News-The Simon Initiative - Carnegie Mellon University

Simon News, 2017

February 8, 2017

Understanding Learning Science and Its Value to Educators


Education should be thought of as a discipline and at least partly an applied science. Strides toward improving higher education will be limited until academics (and the people who design their compensation packages) embrace the idea of the empirical educator as core to the mission of academia.

January 26, 2017

Education Week
DeVos-Associated Company Alleges Brain-Training Autism "Fix'


President Donald Trump's nominee to head the federal Education Department is a major backer of a company claiming its neurofeedback technology can "fix" problems such as attention-deficit hyperactivity disorder and has "proven and long-lasting" positive effects on children with autism. CMU’s Ken Koedinger weighed in on the implications for science.

January 23, 2017

Inside Higher Ed
Beyond Teaching by Instinct

Inside Higher Ed
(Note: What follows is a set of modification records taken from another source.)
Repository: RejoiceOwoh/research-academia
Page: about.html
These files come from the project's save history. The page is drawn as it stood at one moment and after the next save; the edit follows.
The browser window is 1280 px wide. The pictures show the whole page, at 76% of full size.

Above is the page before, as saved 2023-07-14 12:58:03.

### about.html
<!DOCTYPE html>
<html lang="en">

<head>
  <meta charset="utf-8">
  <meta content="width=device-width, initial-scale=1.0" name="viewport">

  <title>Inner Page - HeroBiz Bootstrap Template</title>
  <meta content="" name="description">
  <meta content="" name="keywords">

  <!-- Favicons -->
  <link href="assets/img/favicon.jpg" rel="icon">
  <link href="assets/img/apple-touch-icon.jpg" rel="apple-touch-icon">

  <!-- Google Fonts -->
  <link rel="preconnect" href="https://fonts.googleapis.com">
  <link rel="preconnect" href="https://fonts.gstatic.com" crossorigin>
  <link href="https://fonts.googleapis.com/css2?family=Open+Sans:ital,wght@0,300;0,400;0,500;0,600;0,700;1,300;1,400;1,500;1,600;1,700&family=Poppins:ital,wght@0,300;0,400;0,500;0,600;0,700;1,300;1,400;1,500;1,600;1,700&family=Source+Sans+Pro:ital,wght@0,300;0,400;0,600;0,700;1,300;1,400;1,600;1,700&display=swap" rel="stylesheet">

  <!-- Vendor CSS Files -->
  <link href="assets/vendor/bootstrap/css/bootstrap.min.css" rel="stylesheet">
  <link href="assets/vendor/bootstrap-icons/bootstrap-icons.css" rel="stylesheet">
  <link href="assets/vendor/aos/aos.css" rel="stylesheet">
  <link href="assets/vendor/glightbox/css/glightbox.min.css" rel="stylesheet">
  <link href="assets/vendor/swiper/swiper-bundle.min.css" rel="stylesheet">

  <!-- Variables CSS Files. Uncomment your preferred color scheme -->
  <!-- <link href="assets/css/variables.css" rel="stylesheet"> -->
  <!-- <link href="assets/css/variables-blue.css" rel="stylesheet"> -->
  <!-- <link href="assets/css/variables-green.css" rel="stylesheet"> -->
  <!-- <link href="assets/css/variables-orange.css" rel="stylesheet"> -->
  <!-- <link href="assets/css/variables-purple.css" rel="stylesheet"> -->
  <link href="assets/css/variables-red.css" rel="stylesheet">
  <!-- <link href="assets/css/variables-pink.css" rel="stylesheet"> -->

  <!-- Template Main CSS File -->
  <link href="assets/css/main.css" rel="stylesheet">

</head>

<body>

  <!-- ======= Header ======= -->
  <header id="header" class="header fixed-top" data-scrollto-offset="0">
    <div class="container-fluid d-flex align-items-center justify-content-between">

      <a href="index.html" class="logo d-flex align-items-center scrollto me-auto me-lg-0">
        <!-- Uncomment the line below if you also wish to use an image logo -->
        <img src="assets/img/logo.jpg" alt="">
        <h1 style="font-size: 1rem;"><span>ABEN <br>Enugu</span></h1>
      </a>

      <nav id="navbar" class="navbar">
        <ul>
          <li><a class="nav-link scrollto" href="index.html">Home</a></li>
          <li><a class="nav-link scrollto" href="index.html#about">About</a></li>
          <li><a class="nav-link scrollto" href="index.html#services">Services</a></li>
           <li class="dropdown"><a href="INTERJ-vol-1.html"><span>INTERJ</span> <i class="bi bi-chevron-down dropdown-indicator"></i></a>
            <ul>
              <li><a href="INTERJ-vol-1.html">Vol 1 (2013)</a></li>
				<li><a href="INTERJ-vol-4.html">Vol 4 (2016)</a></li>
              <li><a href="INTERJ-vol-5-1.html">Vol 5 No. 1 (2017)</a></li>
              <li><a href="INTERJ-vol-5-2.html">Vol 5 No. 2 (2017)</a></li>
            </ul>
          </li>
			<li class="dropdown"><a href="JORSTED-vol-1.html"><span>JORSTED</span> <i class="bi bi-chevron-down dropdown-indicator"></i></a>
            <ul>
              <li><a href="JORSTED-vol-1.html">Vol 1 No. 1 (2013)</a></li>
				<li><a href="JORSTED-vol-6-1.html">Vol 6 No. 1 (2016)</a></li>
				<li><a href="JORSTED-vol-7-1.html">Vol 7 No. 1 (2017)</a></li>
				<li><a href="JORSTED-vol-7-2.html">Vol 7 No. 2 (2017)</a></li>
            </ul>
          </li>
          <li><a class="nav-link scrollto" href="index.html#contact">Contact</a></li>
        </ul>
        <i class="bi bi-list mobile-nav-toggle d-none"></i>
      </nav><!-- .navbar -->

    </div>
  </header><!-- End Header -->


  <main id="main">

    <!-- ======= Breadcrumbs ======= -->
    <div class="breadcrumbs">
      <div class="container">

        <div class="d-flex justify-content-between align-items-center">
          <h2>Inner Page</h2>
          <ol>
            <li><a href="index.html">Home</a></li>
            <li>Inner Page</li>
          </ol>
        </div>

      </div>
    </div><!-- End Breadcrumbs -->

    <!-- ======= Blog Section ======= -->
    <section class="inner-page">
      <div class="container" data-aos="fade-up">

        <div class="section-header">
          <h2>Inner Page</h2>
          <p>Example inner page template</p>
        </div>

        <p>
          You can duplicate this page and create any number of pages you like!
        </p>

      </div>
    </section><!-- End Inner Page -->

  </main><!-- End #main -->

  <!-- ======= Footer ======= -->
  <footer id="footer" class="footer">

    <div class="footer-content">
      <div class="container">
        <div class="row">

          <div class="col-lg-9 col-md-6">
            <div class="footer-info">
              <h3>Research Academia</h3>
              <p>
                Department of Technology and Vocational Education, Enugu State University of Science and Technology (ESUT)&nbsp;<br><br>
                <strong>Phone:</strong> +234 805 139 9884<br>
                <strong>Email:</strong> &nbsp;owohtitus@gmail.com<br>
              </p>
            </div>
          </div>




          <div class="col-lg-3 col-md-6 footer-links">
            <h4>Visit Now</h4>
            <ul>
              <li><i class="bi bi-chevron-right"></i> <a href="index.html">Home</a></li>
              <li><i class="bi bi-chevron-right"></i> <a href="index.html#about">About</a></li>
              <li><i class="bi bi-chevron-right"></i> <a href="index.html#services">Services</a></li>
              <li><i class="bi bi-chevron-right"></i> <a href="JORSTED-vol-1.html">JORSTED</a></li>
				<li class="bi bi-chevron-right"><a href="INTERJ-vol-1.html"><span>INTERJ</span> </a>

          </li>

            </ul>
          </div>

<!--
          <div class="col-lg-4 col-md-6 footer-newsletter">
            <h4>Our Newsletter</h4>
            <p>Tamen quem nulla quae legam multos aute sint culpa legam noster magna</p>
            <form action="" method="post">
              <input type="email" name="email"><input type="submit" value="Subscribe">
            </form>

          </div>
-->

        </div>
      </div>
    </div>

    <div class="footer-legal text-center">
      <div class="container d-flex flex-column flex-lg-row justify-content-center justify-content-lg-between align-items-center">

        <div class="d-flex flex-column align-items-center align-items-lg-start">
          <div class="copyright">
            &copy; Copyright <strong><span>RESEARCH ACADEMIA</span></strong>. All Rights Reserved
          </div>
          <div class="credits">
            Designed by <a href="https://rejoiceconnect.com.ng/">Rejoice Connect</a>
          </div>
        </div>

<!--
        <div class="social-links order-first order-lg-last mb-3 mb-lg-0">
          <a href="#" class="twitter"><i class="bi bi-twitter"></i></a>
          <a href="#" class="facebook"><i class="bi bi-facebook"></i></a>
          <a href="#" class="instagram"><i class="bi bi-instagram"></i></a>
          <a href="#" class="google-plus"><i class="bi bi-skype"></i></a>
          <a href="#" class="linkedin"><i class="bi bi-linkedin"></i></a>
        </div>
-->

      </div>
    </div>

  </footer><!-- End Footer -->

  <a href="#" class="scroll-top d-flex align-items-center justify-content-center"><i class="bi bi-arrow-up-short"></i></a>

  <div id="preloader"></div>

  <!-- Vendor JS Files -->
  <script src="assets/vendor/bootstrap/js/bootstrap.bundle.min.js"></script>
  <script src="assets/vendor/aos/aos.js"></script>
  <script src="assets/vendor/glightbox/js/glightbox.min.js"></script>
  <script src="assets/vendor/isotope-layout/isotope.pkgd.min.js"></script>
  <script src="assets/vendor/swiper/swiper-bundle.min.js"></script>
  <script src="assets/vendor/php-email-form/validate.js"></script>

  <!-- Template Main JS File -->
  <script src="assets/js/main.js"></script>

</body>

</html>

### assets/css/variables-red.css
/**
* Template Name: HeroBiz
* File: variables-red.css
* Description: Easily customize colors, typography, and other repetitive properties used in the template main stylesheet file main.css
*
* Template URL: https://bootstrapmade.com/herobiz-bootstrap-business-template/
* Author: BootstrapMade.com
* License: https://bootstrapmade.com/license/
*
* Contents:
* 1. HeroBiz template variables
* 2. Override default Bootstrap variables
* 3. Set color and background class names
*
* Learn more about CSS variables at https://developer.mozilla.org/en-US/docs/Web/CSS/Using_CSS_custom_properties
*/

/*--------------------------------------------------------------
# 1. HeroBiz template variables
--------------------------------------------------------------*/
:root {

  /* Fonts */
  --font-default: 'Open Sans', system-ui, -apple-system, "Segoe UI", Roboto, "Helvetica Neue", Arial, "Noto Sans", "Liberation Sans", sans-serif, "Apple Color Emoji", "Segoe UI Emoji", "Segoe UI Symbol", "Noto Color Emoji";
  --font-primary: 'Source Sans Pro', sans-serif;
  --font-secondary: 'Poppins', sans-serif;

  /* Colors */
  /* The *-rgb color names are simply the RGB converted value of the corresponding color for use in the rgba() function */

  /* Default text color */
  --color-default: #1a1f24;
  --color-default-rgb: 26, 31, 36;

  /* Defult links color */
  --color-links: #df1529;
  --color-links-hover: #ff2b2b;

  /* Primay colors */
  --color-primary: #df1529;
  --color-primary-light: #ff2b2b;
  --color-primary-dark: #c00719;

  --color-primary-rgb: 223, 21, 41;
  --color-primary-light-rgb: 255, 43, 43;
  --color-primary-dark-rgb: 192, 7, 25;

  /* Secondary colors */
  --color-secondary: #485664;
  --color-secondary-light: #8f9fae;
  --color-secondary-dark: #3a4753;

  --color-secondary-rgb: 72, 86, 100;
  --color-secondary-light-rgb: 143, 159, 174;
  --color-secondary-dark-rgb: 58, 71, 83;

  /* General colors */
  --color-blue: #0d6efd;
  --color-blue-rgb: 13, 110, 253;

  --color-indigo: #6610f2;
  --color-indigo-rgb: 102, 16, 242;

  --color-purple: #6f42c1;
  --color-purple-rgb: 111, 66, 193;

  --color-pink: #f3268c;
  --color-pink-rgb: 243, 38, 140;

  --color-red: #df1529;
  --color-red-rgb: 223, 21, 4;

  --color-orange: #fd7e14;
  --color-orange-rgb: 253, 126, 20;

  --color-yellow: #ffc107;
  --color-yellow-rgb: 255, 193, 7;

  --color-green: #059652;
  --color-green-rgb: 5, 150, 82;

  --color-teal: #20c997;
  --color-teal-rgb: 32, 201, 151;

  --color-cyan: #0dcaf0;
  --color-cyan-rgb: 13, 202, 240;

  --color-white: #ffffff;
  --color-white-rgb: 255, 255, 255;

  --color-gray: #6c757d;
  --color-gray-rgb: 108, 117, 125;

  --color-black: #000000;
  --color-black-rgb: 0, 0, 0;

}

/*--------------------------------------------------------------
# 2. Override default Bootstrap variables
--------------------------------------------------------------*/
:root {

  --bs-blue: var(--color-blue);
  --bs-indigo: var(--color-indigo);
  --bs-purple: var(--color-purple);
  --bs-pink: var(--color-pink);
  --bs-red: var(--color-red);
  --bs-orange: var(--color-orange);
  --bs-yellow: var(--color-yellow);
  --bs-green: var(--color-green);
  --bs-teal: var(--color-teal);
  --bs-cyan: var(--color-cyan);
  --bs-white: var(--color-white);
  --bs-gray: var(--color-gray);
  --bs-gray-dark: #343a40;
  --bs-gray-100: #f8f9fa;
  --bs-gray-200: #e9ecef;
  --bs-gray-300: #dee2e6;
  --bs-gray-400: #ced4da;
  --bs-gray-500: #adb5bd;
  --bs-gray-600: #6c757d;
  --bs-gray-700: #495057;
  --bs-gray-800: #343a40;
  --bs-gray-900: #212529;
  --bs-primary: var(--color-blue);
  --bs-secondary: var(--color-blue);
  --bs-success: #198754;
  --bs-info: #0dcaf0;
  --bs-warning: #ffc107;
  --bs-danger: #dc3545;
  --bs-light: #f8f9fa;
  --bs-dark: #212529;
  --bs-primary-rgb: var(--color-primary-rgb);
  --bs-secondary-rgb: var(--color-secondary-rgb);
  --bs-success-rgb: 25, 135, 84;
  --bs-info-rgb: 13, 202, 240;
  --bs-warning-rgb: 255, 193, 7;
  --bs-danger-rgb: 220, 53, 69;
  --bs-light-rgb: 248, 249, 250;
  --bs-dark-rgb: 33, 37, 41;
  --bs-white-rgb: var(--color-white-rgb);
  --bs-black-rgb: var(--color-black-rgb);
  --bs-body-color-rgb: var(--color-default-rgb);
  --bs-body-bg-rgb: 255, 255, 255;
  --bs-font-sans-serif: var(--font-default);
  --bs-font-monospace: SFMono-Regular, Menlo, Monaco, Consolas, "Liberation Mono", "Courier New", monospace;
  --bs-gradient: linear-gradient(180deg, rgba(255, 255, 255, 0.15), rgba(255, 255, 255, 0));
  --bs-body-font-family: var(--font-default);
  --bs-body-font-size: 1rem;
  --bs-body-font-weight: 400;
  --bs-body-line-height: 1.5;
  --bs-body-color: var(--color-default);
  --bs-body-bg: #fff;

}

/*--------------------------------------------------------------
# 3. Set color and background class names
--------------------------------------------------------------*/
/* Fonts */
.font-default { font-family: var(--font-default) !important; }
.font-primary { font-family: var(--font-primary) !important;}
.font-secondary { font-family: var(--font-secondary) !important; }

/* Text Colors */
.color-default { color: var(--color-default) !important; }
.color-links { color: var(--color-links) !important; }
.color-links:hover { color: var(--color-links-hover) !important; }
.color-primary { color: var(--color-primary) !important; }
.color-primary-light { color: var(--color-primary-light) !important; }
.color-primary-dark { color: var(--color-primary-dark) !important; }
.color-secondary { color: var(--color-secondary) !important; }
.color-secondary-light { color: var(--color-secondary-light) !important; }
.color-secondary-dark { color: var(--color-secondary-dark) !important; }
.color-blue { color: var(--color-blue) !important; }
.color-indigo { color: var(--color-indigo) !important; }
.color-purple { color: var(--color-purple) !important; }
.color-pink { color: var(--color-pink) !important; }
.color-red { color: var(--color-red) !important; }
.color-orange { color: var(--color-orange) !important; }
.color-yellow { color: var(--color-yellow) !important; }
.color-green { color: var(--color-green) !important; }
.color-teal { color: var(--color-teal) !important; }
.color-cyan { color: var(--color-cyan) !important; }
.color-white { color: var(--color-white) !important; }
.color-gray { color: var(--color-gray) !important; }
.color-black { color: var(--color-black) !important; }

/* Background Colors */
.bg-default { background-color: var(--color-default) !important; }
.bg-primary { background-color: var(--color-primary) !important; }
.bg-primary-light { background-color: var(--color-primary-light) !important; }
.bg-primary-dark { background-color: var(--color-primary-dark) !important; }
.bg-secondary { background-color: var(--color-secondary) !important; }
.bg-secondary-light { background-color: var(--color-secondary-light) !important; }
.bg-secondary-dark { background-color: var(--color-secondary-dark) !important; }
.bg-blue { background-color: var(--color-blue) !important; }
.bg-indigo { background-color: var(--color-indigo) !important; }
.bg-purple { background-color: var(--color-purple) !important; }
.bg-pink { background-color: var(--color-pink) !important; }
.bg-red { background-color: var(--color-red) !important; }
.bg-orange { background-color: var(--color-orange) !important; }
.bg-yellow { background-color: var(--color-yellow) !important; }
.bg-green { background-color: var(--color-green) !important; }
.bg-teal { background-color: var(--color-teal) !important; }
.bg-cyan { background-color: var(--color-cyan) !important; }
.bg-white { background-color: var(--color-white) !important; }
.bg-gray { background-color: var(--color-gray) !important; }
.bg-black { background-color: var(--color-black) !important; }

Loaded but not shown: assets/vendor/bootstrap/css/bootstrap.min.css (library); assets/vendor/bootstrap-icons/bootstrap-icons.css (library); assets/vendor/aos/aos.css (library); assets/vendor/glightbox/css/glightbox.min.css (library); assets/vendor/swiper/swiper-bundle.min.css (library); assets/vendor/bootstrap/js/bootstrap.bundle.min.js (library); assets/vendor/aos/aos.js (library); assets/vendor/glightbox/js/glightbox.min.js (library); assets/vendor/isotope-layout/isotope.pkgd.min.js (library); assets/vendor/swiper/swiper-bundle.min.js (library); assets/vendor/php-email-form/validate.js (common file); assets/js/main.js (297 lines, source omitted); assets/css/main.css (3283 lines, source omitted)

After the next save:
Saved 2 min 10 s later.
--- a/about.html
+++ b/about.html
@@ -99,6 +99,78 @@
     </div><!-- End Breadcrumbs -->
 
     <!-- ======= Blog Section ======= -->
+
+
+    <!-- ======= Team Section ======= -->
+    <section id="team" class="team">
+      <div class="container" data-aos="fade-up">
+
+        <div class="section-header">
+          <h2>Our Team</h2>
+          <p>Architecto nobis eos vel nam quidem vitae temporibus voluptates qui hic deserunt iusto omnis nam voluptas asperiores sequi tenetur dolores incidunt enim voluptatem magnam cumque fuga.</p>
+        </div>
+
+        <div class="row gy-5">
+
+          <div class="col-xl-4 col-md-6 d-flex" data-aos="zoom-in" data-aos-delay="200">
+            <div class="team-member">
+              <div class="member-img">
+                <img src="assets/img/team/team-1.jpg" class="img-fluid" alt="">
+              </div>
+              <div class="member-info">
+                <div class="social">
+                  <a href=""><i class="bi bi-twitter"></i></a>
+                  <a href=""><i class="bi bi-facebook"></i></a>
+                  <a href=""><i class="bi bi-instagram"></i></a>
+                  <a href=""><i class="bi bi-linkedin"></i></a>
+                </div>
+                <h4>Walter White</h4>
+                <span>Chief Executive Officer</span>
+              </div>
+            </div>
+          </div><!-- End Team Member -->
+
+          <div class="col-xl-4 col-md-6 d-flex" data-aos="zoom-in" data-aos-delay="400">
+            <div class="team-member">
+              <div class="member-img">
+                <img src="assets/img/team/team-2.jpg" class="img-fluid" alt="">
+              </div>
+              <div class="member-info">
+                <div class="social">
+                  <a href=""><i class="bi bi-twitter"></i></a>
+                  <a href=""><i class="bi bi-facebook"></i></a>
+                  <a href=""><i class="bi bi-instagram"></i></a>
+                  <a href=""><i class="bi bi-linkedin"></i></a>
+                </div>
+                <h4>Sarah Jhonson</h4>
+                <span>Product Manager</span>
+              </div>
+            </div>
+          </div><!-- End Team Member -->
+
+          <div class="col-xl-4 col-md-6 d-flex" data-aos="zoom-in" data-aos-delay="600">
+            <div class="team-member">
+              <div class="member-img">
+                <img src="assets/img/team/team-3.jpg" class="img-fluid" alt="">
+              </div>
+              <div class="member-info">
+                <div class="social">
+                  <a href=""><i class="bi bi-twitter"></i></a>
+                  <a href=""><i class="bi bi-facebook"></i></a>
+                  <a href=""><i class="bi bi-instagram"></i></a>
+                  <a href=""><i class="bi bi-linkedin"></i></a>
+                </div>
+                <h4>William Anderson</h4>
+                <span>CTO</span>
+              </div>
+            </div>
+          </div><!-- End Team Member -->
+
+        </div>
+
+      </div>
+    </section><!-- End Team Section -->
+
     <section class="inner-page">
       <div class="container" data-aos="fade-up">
"Learning science" is becoming a buzzword, but it means experimenting with new approaches and learning from what doesn't work as well as what does, writes Michael Feldstein. And everyone who teaches for a living must do it. Feldstein shares what he learned from CMU Simon Initiative experts.

January 10, 2017

Mind Shift
What Kids Can Learn When Blocks Get A Tech Boost

KQED MindShift

CMU’s Nesra Yannier decided to invent a new kind of educational machine with which kids could learn together. Hers would use a real table with real blocks — and a computer at the heart of it that uses motion sensors to “see” what students are doing.

January 9, 2017

EdSurge Learning
When Personalized Learning Is a Logical Fallacy


Personalized learning is not a product you can buy — it’s a set of strategies that teachers can implement, sometimes with the help of products that are designed to support those strategies. To explore this more, Michael Feldstein talks to CMU’s Ken Koedinger and Marsha Lovett.

January 9, 2017

E-Literate TV
CMU Learning Scientists Featured on e-literate TV

e-literate TV

Three Carnegie Mellon University learning scientists, Marsha Lovett, Ken Koedinger and Lauren Herckis, have been featured on e-literate TV, which is designed to provoke conversations about how technology can be employed in the service of education.

January 7, 2017

Physical, Virtual Worlds
CMU Postdoc's Play Table for Children Balances Virtual, Physical Worlds


Students use a prototype of Nesra Yannier’s “mixed reality” teaching machine in a laboratory of Carnegie Mellon University. The research is part of a partnership between CMU and Forest Grove Elementary School to see if high-tech ideas can improve teaching and learning